• [TASK STATEMENT] Could you retype the entries exactly as they are?

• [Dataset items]
====================

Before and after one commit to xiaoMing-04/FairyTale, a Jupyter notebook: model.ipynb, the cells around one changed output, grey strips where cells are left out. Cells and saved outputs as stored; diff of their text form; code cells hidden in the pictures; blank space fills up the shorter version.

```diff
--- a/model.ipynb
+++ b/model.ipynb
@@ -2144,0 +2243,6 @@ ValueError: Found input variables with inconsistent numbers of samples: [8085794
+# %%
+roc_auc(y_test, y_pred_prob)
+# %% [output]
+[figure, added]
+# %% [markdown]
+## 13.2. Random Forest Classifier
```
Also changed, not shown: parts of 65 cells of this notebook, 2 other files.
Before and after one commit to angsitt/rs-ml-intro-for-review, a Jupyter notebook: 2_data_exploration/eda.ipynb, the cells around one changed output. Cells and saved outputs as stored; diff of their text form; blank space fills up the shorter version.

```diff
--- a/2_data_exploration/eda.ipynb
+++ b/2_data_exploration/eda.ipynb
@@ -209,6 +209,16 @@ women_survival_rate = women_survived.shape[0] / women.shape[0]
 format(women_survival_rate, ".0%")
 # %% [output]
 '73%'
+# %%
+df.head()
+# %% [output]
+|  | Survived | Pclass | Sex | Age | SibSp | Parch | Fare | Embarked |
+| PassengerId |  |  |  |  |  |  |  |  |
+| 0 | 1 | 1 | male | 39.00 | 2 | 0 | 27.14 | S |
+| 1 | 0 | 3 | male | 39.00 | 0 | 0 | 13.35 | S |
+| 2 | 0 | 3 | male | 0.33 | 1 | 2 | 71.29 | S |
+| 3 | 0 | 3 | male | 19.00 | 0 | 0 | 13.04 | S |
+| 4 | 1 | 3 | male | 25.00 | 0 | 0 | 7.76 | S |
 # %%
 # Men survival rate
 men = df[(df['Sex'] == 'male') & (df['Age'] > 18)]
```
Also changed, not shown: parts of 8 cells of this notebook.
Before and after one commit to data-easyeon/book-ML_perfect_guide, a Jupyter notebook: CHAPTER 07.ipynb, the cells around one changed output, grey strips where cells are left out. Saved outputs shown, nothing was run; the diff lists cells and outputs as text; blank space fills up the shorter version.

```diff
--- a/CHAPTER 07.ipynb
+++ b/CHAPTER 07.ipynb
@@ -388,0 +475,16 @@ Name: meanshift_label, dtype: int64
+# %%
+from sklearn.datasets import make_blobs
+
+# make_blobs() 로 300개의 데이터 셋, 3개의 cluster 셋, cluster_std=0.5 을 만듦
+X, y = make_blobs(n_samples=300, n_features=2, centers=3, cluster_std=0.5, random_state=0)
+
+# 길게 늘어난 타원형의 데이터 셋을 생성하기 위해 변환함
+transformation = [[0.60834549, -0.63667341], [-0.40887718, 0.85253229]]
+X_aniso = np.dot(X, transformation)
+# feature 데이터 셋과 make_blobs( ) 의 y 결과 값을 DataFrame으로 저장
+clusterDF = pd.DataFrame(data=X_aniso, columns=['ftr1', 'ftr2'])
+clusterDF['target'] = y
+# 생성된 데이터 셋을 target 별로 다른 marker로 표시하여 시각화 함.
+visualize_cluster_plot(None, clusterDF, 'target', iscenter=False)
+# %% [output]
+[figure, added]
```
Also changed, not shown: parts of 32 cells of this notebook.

====================

• [RESULT FOR THIS EXERCISE]
Before and after one commit to xiaoMing-04/FairyTale, a Jupyter notebook: model.ipynb, the cells around one changed output, grey strips where cells are left out. Cells and saved outputs as stored; diff of their text form; code cells hidden in the pictures; blank space fills up the shorter version.

```diff
--- a/model.ipynb
+++ b/model.ipynb
@@ -2144,0 +2243,6 @@ ValueError: Found input variables with inconsistent numbers of samples: [8085794
+# %%
+roc_auc(y_test, y_pred_prob)
+# %% [output]
+[figure, added]
+# %% [markdown]
+## 13.2. Random Forest Classifier
```
Also changed, not shown: parts of 65 cells of this notebook, 2 other files.
Before and after one commit to angsitt/rs-ml-intro-for-review, a Jupyter notebook: 2_data_exploration/eda.ipynb, the cells around one changed output. Cells and saved outputs as stored; diff of their text form; blank space fills up the shorter version.

```diff
--- a/2_data_exploration/eda.ipynb
+++ b/2_data_exploration/eda.ipynb
@@ -209,6 +209,16 @@ women_survival_rate = women_survived.shape[0] / women.shape[0]
 format(women_survival_rate, ".0%")
 # %% [output]
 '73%'
+# %%
+df.head()
+# %% [output]
+|  | Survived | Pclass | Sex | Age | SibSp | Parch | Fare | Embarked |
+| PassengerId |  |  |  |  |  |  |  |  |
+| 0 | 1 | 1 | male | 39.00 | 2 | 0 | 27.14 | S |
+| 1 | 0 | 3 | male | 39.00 | 0 | 0 | 13.35 | S |
+| 2 | 0 | 3 | male | 0.33 | 1 | 2 | 71.29 | S |
+| 3 | 0 | 3 | male | 19.00 | 0 | 0 | 13.04 | S |
+| 4 | 1 | 3 | male | 25.00 | 0 | 0 | 7.76 | S |
 # %%
 # Men survival rate
 men = df[(df['Sex'] == 'male') & (df['Age'] > 18)]
```
Also changed, not shown: parts of 8 cells of this notebook.
Before and after one commit to data-easyeon/book-ML_perfect_guide, a Jupyter notebook: CHAPTER 07.ipynb, the cells around one changed output, grey strips where cells are left out. Saved outputs shown, nothing was run; the diff lists cells and outputs as text; blank space fills up the shorter version.

```diff
--- a/CHAPTER 07.ipynb
+++ b/CHAPTER 07.ipynb
@@ -388,0 +475,16 @@ Name: meanshift_label, dtype: int64
+# %%
+from sklearn.datasets import make_blobs
+
+# make_blobs() 로 300개의 데이터 셋, 3개의 cluster 셋, cluster_std=0.5 을 만듦
+X, y = make_blobs(n_samples=300, n_features=2, centers=3, cluster_std=0.5, random_state=0)
+
+# 길게 늘어난 타원형의 데이터 셋을 생성하기 위해 변환함
+transformation = [[0.60834549, -0.63667341], [-0.40887718, 0.85253229]]
+X_aniso = np.dot(X, transformation)
+# feature 데이터 셋과 make_blobs( ) 의 y 결과 값을 DataFrame으로 저장
+clusterDF = pd.DataFrame(data=X_aniso, columns=['ftr1', 'ftr2'])
+clusterDF['target'] = y
+# 생성된 데이터 셋을 target 별로 다른 marker로 표시하여 시각화 함.
+visualize_cluster_plot(None, clusterDF, 'target', iscenter=False)
+# %% [output]
+[figure, added]
```
Also changed, not shown: parts of 32 cells of this notebook.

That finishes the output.